___ SUPPLIED ENTRIES ___
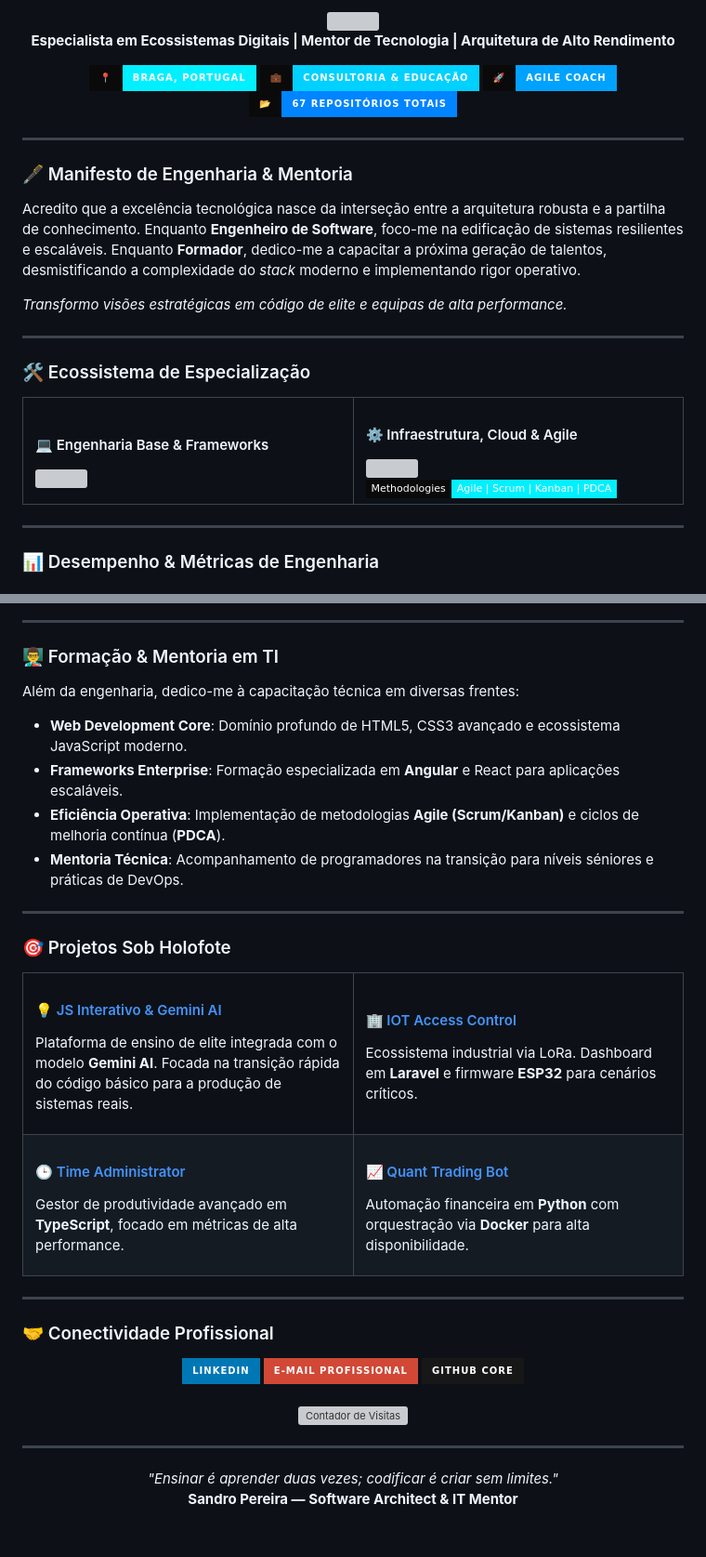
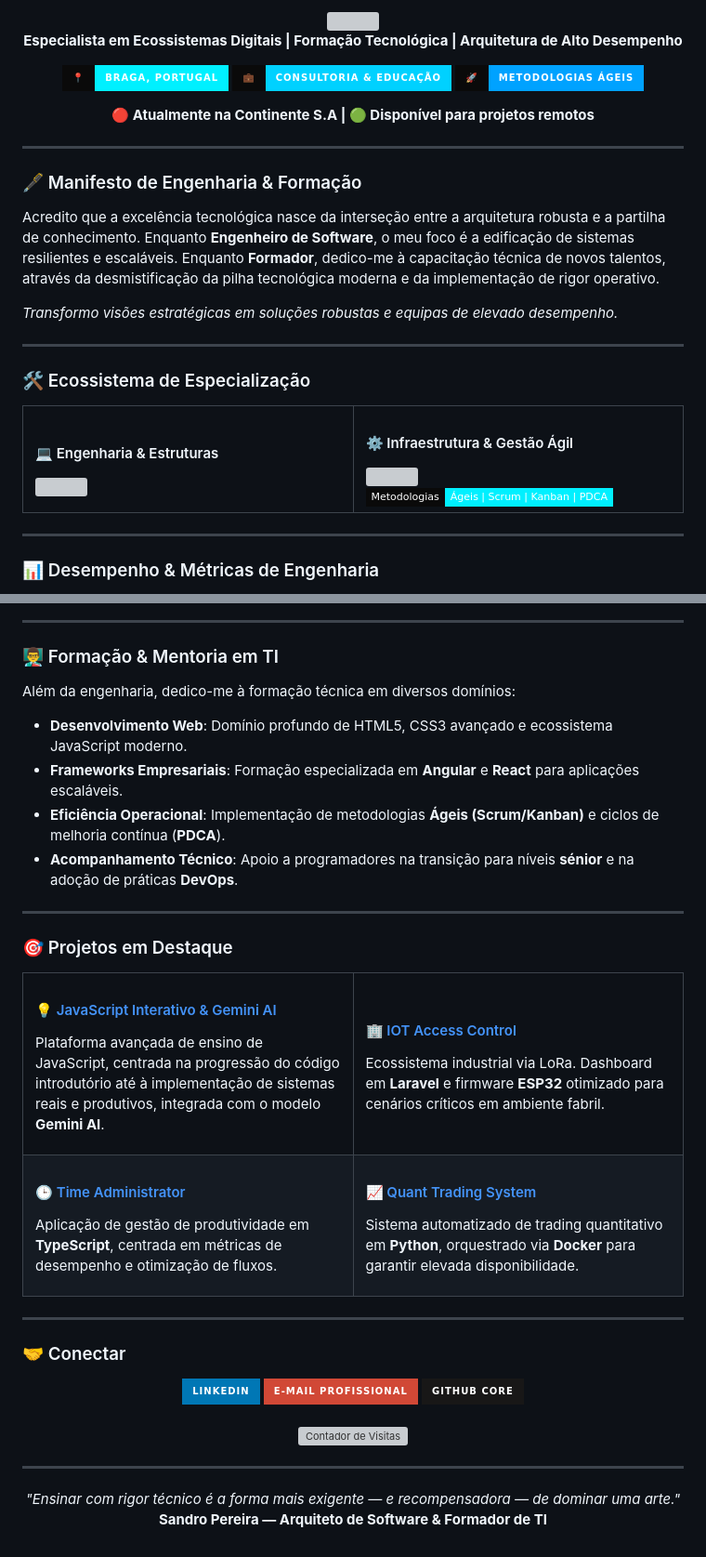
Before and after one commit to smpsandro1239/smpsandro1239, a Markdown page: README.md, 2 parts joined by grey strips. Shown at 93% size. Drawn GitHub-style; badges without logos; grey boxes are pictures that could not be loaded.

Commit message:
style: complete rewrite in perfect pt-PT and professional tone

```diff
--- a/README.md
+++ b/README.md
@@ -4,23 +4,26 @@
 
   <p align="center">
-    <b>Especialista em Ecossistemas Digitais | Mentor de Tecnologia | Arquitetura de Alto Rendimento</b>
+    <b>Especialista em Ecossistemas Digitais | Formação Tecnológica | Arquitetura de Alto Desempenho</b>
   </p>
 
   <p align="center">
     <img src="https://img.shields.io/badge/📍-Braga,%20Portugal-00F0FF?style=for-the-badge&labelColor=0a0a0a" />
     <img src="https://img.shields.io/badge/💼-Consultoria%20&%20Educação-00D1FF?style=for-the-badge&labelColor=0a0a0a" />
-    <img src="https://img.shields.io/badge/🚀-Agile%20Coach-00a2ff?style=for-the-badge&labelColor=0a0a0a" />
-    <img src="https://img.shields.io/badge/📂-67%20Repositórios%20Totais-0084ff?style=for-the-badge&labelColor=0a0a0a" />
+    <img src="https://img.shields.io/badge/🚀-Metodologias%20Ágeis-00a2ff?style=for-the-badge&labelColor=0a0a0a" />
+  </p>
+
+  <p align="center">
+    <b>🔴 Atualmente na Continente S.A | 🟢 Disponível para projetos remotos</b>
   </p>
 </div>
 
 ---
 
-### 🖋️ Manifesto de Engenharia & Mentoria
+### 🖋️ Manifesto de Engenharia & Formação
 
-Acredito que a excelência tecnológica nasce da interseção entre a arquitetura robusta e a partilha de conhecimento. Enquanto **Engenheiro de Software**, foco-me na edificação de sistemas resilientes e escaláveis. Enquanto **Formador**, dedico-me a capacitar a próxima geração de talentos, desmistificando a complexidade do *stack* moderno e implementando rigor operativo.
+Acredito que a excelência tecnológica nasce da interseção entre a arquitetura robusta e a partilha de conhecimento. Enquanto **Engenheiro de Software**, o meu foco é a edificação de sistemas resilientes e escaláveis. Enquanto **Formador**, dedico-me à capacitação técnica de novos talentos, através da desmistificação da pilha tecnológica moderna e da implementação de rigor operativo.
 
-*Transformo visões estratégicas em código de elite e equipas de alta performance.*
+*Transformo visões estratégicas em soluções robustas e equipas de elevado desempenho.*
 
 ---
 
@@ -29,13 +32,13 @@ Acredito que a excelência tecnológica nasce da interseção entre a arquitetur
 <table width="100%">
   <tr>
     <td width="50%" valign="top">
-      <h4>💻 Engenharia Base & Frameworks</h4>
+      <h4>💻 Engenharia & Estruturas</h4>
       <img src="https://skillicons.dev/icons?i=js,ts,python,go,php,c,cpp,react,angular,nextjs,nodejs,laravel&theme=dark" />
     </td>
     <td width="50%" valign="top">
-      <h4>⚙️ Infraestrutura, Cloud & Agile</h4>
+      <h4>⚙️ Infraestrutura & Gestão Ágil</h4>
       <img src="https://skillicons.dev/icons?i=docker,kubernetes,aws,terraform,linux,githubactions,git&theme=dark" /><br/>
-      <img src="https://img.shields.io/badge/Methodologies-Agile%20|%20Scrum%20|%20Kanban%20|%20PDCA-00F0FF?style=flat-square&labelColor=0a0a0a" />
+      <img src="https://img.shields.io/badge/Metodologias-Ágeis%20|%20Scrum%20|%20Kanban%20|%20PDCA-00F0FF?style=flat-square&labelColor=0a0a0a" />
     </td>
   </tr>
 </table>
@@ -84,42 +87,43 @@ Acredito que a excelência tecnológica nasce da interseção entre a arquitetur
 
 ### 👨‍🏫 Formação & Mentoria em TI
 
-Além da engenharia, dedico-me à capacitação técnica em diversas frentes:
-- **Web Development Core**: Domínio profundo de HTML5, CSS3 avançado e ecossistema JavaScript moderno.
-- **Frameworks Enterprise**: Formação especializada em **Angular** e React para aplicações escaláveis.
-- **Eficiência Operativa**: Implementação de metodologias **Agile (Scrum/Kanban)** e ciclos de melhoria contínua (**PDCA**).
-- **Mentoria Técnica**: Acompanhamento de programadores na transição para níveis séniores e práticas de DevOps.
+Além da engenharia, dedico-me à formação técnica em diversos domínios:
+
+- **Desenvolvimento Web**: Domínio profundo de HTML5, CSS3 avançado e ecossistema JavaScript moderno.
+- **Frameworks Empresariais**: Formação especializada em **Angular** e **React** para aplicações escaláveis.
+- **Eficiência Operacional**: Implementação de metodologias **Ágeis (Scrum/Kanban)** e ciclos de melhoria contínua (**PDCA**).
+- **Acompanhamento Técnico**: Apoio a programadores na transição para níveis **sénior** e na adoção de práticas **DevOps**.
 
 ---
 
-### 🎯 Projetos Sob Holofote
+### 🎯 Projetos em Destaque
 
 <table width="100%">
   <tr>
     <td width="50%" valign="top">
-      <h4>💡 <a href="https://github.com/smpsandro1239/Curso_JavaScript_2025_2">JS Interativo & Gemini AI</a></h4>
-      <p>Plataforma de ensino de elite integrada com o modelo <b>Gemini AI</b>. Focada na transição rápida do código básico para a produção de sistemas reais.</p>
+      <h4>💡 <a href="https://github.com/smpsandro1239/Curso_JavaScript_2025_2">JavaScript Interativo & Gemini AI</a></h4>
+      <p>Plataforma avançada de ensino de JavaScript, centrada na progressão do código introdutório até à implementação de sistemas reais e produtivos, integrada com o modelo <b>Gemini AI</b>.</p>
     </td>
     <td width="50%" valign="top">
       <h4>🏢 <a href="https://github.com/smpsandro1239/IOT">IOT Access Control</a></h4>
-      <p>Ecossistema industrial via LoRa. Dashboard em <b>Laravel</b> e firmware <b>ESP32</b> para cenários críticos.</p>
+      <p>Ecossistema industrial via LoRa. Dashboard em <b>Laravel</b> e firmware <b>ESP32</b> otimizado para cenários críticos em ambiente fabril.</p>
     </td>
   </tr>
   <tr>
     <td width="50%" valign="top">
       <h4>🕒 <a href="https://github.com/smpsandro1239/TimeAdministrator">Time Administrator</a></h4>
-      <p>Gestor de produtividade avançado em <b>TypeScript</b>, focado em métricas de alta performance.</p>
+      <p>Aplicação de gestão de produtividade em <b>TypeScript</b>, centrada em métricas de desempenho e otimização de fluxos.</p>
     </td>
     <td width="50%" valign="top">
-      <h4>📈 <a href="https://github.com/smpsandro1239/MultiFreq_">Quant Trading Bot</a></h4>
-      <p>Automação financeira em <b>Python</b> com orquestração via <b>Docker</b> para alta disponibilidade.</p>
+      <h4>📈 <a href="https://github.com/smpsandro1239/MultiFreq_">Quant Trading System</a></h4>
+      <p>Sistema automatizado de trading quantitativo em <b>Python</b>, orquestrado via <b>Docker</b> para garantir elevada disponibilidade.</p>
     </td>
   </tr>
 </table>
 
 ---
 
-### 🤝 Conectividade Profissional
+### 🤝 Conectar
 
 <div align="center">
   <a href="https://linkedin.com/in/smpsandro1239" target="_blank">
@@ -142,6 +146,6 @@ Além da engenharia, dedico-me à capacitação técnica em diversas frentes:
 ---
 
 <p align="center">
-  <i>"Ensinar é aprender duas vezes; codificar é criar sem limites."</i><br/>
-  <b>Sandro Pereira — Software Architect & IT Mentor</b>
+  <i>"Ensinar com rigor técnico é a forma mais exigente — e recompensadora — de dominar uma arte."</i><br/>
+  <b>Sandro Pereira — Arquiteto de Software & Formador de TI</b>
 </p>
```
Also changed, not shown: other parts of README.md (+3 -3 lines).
___
___ SUPPLIED ENTRIES ___
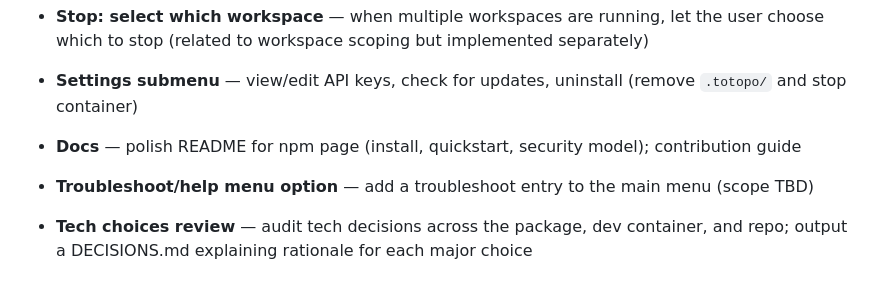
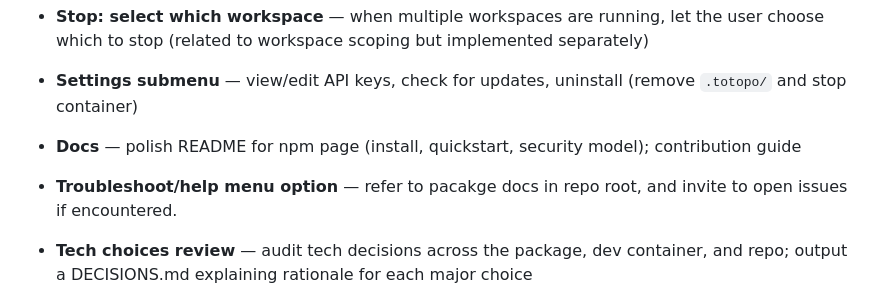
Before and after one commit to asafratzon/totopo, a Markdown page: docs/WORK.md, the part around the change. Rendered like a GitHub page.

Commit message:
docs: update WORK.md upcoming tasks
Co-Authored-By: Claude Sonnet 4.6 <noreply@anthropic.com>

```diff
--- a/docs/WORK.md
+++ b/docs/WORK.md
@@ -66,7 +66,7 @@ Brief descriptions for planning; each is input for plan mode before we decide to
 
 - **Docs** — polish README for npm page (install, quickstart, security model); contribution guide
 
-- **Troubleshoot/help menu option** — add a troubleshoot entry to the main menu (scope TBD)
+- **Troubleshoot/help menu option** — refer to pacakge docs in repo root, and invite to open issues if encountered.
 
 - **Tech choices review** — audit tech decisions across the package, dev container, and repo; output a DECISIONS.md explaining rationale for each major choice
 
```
___
___ SUPPLIED ENTRIES ___
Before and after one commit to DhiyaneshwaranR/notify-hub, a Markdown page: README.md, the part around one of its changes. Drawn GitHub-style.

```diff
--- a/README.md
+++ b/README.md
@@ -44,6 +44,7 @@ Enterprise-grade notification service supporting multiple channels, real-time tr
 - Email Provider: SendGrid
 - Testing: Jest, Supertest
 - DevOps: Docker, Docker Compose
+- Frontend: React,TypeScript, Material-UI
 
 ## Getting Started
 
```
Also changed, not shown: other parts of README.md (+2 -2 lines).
___
◆ EXERCISE REQUIREMENTS ◆
Scan the data above and copy each line containing the word "avançado".

◆ EXERCISE OUTPUT ◆
-- **Web Development Core**: Domínio profundo de HTML5, CSS3 avançado e ecossistema JavaScript moderno.
+- **Desenvolvimento Web**: Domínio profundo de HTML5, CSS3 avançado e ecossistema JavaScript moderno.
-      <p>Gestor de produtividade avançado em <b>TypeScript</b>, focado em métricas de alta performance.</p>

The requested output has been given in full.